● WHAT YOU WILL DO: Reproduce the first line of the entries that follow and each later line, word for word, ending with the one containing "Refresh README with missions and gameplay".

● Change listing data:
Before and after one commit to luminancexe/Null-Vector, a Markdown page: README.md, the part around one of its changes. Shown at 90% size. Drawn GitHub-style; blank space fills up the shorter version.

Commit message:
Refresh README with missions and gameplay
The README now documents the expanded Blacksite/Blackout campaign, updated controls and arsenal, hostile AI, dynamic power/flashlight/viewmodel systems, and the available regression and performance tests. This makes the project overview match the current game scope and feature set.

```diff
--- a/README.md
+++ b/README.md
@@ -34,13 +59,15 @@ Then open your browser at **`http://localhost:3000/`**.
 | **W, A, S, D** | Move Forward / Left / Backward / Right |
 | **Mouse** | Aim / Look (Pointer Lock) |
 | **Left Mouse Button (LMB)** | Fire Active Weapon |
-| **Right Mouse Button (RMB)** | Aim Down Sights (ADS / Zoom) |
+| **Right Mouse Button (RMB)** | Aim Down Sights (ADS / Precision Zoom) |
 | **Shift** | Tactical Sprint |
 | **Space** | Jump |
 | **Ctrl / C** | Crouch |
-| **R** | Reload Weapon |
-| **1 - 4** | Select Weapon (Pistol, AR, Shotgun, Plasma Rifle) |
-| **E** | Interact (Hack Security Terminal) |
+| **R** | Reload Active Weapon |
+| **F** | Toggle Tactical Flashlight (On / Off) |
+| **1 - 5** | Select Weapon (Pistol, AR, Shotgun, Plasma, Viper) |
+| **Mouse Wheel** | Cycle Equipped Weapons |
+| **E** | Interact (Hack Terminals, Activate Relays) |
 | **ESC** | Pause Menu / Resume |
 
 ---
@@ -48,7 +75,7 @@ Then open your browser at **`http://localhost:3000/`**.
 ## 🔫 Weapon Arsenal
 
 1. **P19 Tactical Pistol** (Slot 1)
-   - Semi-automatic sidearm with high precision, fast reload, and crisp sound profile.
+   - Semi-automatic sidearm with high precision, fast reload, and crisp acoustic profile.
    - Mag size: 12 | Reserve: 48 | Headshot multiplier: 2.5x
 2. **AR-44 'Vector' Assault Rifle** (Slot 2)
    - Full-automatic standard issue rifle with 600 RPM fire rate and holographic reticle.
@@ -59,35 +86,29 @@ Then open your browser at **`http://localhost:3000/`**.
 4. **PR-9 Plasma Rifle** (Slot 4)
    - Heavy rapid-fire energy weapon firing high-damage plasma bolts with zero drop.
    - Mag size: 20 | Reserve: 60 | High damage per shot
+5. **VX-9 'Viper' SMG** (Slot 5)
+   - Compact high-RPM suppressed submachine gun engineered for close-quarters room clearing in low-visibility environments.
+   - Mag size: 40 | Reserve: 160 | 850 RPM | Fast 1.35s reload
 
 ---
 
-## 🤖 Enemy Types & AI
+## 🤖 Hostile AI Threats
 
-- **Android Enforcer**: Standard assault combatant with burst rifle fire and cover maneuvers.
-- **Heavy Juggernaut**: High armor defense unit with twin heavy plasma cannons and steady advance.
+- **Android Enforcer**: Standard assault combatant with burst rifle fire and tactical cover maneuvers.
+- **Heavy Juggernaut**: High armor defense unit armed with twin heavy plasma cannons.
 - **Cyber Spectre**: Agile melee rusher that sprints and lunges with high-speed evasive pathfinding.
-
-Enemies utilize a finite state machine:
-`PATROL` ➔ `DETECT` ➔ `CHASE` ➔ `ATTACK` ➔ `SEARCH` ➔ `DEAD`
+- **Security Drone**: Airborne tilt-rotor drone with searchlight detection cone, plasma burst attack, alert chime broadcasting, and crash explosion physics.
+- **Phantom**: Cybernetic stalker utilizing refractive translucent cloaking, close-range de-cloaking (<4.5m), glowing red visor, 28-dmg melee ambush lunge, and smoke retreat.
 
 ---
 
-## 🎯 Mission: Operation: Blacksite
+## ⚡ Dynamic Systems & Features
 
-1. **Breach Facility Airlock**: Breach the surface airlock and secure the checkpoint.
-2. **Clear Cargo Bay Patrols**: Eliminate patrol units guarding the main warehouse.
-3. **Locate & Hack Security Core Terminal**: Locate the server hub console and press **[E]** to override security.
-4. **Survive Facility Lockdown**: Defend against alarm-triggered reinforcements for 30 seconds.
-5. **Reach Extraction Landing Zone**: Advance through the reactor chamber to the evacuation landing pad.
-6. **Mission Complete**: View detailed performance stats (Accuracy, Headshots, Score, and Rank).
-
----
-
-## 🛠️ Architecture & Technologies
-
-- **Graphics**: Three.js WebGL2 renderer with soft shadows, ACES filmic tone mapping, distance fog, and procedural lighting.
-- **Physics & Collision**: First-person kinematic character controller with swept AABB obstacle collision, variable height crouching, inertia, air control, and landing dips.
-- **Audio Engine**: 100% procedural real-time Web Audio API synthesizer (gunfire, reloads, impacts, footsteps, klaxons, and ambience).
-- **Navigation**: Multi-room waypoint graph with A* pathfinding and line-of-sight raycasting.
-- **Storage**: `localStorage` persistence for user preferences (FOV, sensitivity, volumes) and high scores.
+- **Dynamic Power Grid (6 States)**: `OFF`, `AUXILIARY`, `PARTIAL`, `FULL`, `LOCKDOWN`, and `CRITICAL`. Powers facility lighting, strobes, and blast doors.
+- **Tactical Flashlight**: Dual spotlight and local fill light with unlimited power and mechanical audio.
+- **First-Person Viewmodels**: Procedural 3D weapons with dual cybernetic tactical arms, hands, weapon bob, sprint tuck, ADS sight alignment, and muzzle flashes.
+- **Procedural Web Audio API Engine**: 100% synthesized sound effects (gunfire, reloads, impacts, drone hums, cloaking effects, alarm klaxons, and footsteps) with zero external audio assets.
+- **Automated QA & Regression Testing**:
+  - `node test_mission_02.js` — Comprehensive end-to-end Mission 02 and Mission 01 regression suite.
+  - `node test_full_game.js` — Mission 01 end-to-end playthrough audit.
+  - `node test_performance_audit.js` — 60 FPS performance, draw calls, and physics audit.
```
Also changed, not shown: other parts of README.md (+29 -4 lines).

● WRITTEN ANSWER:
Before and after one commit to luminancexe/Null-Vector, a Markdown page: README.md, the part around one of its changes. Shown at 90% size. Drawn GitHub-style; blank space fills up the shorter version.

Commit message:
Refresh README with missions and gameplay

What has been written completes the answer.